The name Bill Collins is at the center of a scattering of imbroglios involving songwriting credits. One of several biographies available under this name is that of the Bill Collins who managed the British rock band Badfinger beginning in the late '60s. He is apparently an example of how easy it is for a band manager to get songwriting credits without actually writing a song. The same practice and variations thereof were in place in the music business decades earlier, with the name Bill Collins in cozy company. Come across this name in songwriting credits from the era of World War II or the smooth '50s and it might very well be a Bill Collins who didn't even really exist. In many cases, it is a pseudonym for Bertha Kapp. She could also be Billy Collins and Bert Kapp, obviously, but might not be so easily recognized as Howard Richards, Rinky Scott Jones, Glenn Gibson, and Adrienne Garblik.
Phoebe Snow? Eventually there was a well-known singer and songwriter by this name who sometimes wondered why her publishing statements would include strange titles she knew she didn't write. That's because Kapp, on a non-Bill Collins-type day, had used Phoebe Snow as a pseudonym years before. While there is no record of her breaking down and using Bertha Kapp on a songwriting credit, the surname is actually well-known in the record business. Brothers Dave and Jack Kapp were A&R powerbrokers for Decca in the '40s and the owners of several indie labels, one of them called Kapp. Bertha Kapp was the second wife of Joe Davis, whose activities in the music business included management, A&R, running record labels, publishing, and songwriting. It is sensible to speculate that hubbie's hobbies influenced Kapp's rise in the shadowy world of names behind names.

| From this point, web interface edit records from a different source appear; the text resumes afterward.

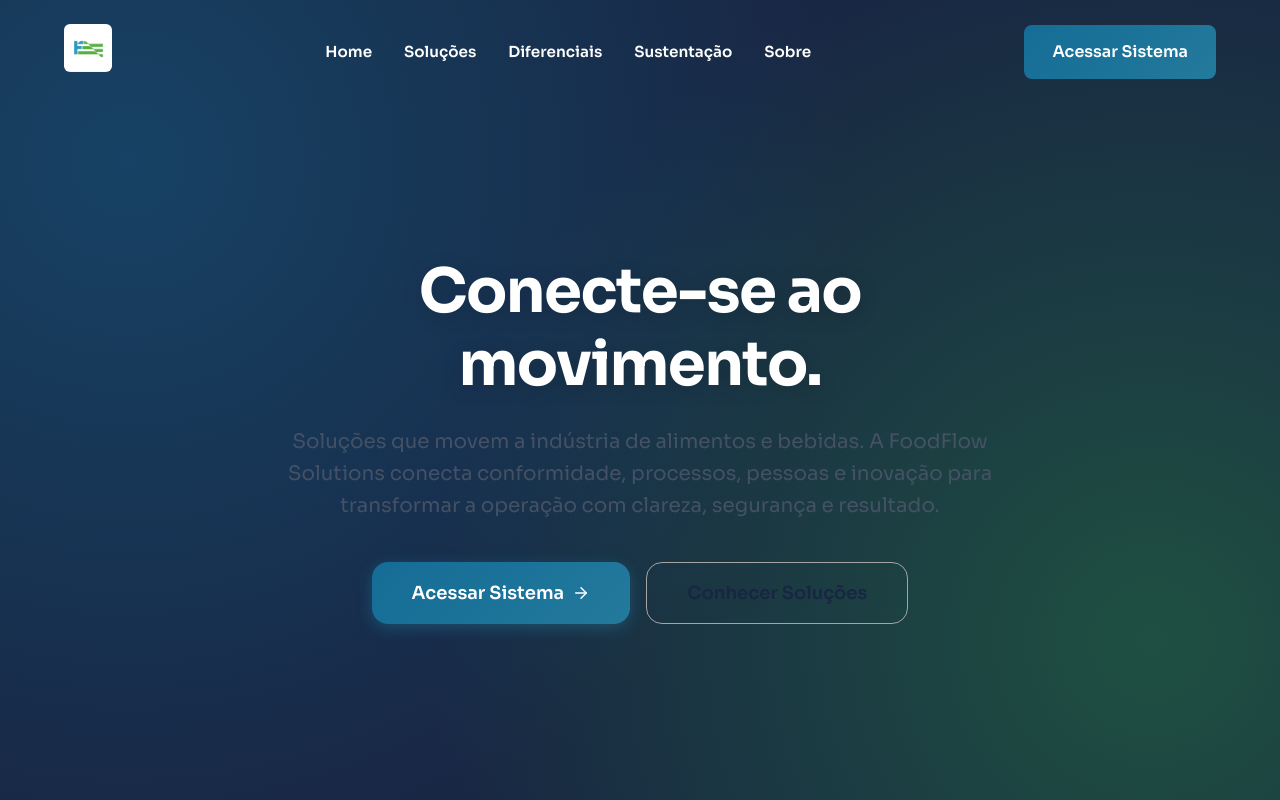
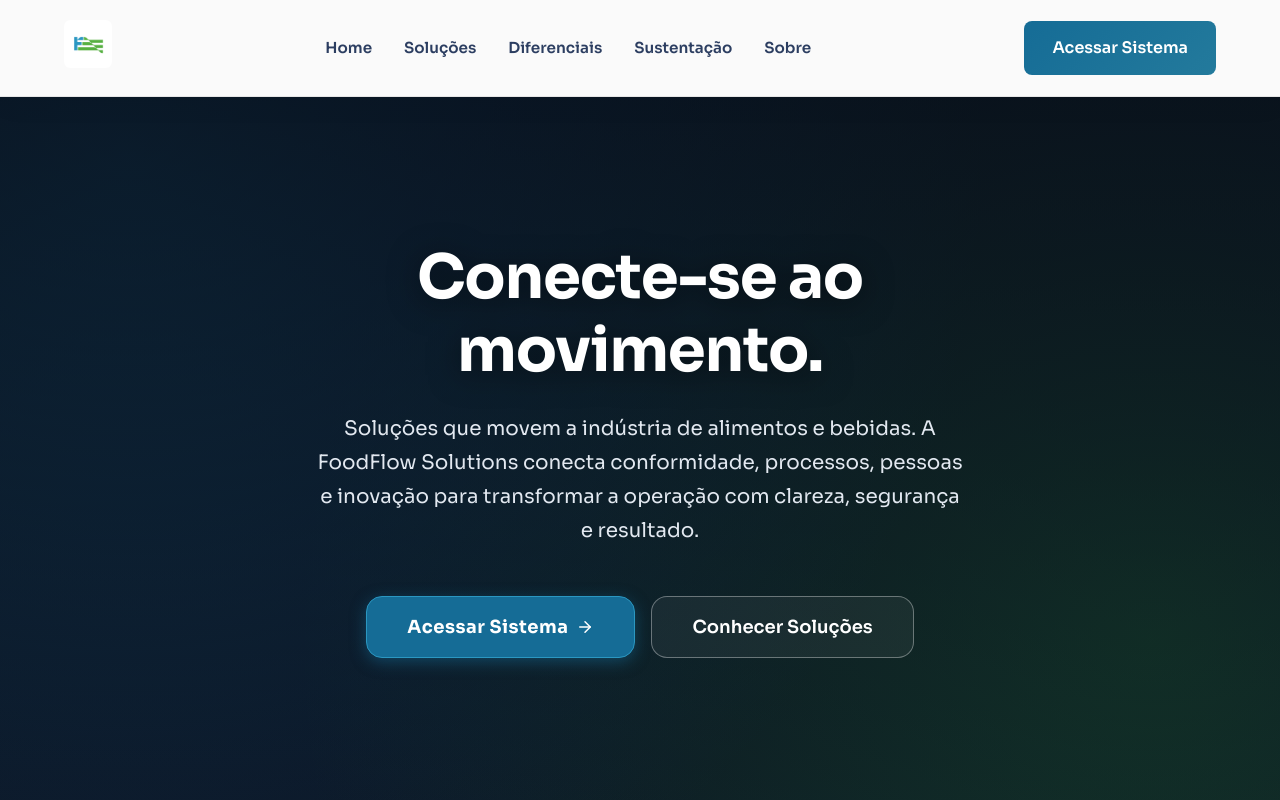
Before and after one commit to solutionsfoodflow-droid/foodflow-system, a React (Vite) app: page / in a window 1280 px wide. Shown: the top 800 px of the page. Built offline with nearby package versions, Linux system fonts and the light colour scheme; a web font is replaced by a local one.

Commit message:
feat: ajustar contraste do header e hero na homepage

```diff
--- a/src/index.css
+++ b/src/index.css
@@ -553,31 +553,93 @@ h1, h2, h3, h4, h5, h6 {
   --color-primary-dark: #0f4a66;
 }
 
+.header-v2 {
+  background: rgba(255, 255, 255, 0.98) !important;
+  border-bottom: 1px solid rgba(0, 0, 0, 0.08); /* Separação visual clara e profissional */
+  box-shadow: 0 4px 30px rgba(0, 0, 0, 0.05);
+  padding: 1.25rem 0 !important;
+  backdrop-filter: blur(10px);
+}
+.header-v2-scrolled {
+  padding: 1rem 0 !important;
+  box-shadow: 0 4px 20px rgba(0, 0, 0, 0.1) !important;
+}
+
+/* Ajuste de links para bom contraste contra o header sempre branco */
+.header-v2 .nav-link,
+.header-v2 .mobile-menu-btn {
+  color: var(--color-dark-light) !important;
+  font-weight: 600;
+}
+.header-v2 .nav-link:hover {
+  color: var(--color-primary-dark) !important;
+}
+
 .hero-old-vibe {
-  background-color: var(--color-dark); /* Azul escuro predominante */
+  background-color: #0d1627; /* Fundo base azul mais profundo para máximo contraste texturizado */
   background-image:
-    radial-gradient(circle at 10% 20%, rgba(21, 108, 150, 0.4) 0px, transparent 55%),
-    radial-gradient(circle at 90% 80%, rgba(50, 204, 61, 0.25) 0px, transparent 55%);
+    radial-gradient(circle at 10% 20%, rgba(18, 91, 126, 0.5) 0px, transparent 65%),
+    radial-gradient(circle at 90% 80%, rgba(50, 204, 61, 0.2) 0px, transparent 65%);
   color: var(--color-white);
   position: relative;
   overflow: hidden;
+  padding-top: 100px;
 }
 
-/* Nav links e menu para branco quando header no fundo escuro sem scroll */
-.home-v2-theme .header:not(.header-scrolled) .nav-link {
-  color: var(--color-white);
+/* Overlay para afundar o fundo garantindo total legibilidade da headline/descrição */
+.hero-overlay {
+  position: absolute;
+  top: 0; left: 0; right: 0; bottom: 0;
+  background: linear-gradient(180deg, rgba(8, 14, 25, 0.8) 0%, rgba(8, 14, 25, 0.2) 100%);
+  z-index: 1;
 }
 
-.home-v2-theme .header:not(.header-scrolled) .mobile-menu-btn {
-  color: var(--color-white);
-}
-
-/* Refinamento da headline no hero old vibe */
+/* Ajuste e foco estético na headline */
 .hero-headline-v2 {
   font-size: 3.8rem;
   font-weight: 700;
-  letter-spacing: -1.5px;
-  text-shadow: 0 4px 20px rgba(0,0,0,0.15);
+  letter-spacing: -0.02em;
+  text-shadow: 0 4px 30px rgba(0,0,0,0.5); /* Sombra densa para desacoplar texto do mix de cores base */
+}
+
+/* Ajuste do subtítulo - em vez de branco puro com opacity, usar gray bem leve para ser robusto */
+.hero-subheadline-v2 {
+  font-size: 1.25rem;
+  color: #e2e8f0;
+  margin-bottom: 3rem;
+  font-weight: 400;
+  max-width: 650px;
+  margin-left: auto;
+  margin-right: auto;
+  line-height: 1.7;
+}
+
+/* Ajuste específico dos CTA para acessibilidade e bom hover */
+.btn-primary-v2 {
+  background: var(--color-primary);
+  border: 1px solid var(--color-primary-light);
+  box-shadow: 0 4px 15px rgba(21, 108, 150, 0.5);
+  font-weight: 700;
+  letter-spacing: 0.5px;
+}
+.btn-primary-v2:hover {
+  background: var(--color-primary-light);
+  box-shadow: 0 6px 25px rgba(21, 108, 150, 0.7);
+  color: #fff;
+}
+
+.btn-outline-light {
+  background: rgba(255, 255, 255, 0.05); /* Leve fill pro botão não sumir e ter leitura premium */
+  color: var(--color-white) !important;
+  border: 1px solid rgba(255, 255, 255, 0.35);
+  backdrop-filter: blur(5px);
+  font-weight: 600;
+}
+.btn-outline-light:hover {
+  background: rgba(255, 255, 255, 0.2);
+  border-color: rgba(255, 255, 255, 0.85);
+  transform: translateY(-2px);
+  box-shadow: 0 8px 25px rgba(0,0,0,0.15);
 }
 
 @media (max-width: 768px) {
--- a/src/pages/Home.tsx
+++ b/src/pages/Home.tsx
@@ -134,7 +134,7 @@ function Home() {
 
   return (
     <div className="app-container home-v2-theme">
-      <header className={`header ${isScrolled ? 'header-scrolled' : ''}`}>
+      <header className={`header header-v2 ${isScrolled ? 'header-v2-scrolled' : ''}`}>
         <div className="container header-container">
           <a href="#home" className="logo-link">
             <img
@@ -178,14 +178,15 @@ function Home() {
       )}
 
       <section id="home" className="hero hero-old-vibe">
-        <div className="container hero-content text-center animate-fade-in">
+        <div className="hero-overlay"></div>
+        <div className="container hero-content text-center animate-fade-in" style={{ position: 'relative', zIndex: 10 }}>
           <h1 className="hero-headline text-white hero-headline-v2">{CONFIG.hero.headline}</h1>
-          <p className="hero-subheadline text-white" style={{ opacity: 0.9 }}>{CONFIG.hero.subheadline}</p>
+          <p className="hero-subheadline hero-subheadline-v2">{CONFIG.hero.subheadline}</p>
           <div className="hero-buttons">
-            <Link to={CONFIG.urls.acessarSistema} className="btn btn-primary btn-lg">
+            <Link to={CONFIG.urls.acessarSistema} className="btn btn-primary btn-lg btn-primary-v2">
               {CONFIG.hero.primaryCta} <ArrowRight size={18} />
             </Link>
-            <a href="#solucoes" className="btn btn-outline btn-lg">
+            <a href="#solucoes" className="btn btn-lg btn-outline-light">
               {CONFIG.hero.secondaryCta}
             </a>
           </div>
```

Davis had been an innovator in the businesses of both songwriting and publishing, beginning in the days of sheet music. By the late '20s, there was something of a stampede in progress to not only publish but copyright all manner of public-domain material, such as folk songs. The creation of pseudonyms had nothing to do with a performer's desire for personal privacy. Rather, it was simply a way of collecting publishing money without revealing whose pocket it went into. In the case of Kapp, this was a handy way to help collect publishing funds in a series of smaller pools rather than an enormous one that might be heavily taxed. It also tidied appearances, meaning nobody could look at a record sleeve and comment, "Hey, the producer's wife wrote seven of the songs!"

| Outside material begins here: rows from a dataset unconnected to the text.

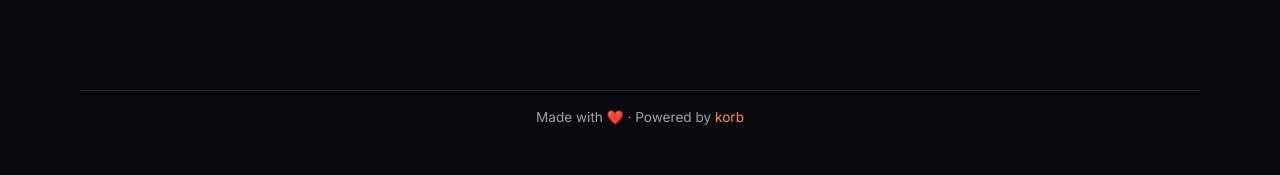
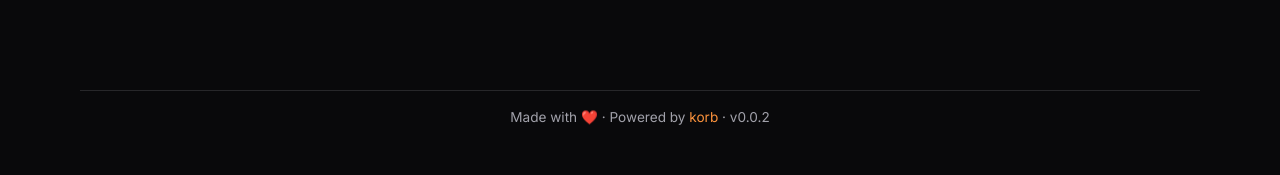
Before and after one commit to malvavisc0/korbpuls, a FastAPI app: page / in a window 1280 px wide. Shown: the part 725-900 px from the top of the page. Run offline with FastAPI, Linux system fonts and the light colour scheme; some libraries are stand-ins or nearby versions.

Commit message:
adding version to footer

```diff
--- a/src/korbpuls/main.py
+++ b/src/korbpuls/main.py
@@ -36,6 +36,7 @@ BASE_DIR = Path(__file__).parent
 app = FastAPI(title="korbPuls")
 app.mount("/static", StaticFiles(directory=str(BASE_DIR / "static")), name="static")
 templates = Jinja2Templates(directory=str(BASE_DIR / "templates"))
+templates.env.globals["app_version"] = __import__("korbpuls").__version__
 
 
 def validate_ligaid_format(ligaid: str) -> bool:
--- a/src/korbpuls/templates/base.html
+++ b/src/korbpuls/templates/base.html
@@ -51,6 +51,7 @@
             {% endblock %}
             <p class="site-credit">
                 Made with ❤️ · Powered by <a href="https://github.com/malvavisc0/korb" target="_blank" rel="noopener">korb</a>
+                · <span class="site-version">v{{ app_version }}</span>
             </p>
         </div>
     </footer>
```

The relationship between Davis and Kapp was an incredible mess, at least as far as the issue of songwriting credits. When Decca evolved into MGM in the '50s, Davis was also using the name

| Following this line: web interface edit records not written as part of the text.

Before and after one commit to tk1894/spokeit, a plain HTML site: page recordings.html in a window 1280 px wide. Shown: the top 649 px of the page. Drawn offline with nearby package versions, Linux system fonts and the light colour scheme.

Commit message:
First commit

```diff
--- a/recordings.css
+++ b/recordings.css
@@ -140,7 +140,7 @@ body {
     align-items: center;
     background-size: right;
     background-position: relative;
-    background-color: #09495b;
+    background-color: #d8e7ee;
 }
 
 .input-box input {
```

Bert Kapp, as well as Bert Davis. When Bertha Kapp began signing in as Glenn Gibson, she was usurping a fake name that classic blues singer Irene Higginbotham had been using. Having wisely fled the Davis dominion, it is at least possible to tell the Kapp Bill Collins from the previously mentioned Badfinger Bill Collins. For one thing, the latter Bill Collins actually lived and breathed. Another important difference is that Kapp, by whatever name, actually did write some of the material she is credited for. In fact, she had some heavyweight co-writers. "Let's Keep Our City Clean" has to be her masterpiece, written to promote a Milwaukee mayor, Frank P. Ziedler. Lawrence Welk came up with the melody for this number, no doubt approving highly of the lyrics, a sample of which follows as an example of, well, some of Kapp's crap: "For cleanliness will bring good health/And health is worth much more than wealth/You wouldn't wear a dirty shirt/So let's not walk around in dirt."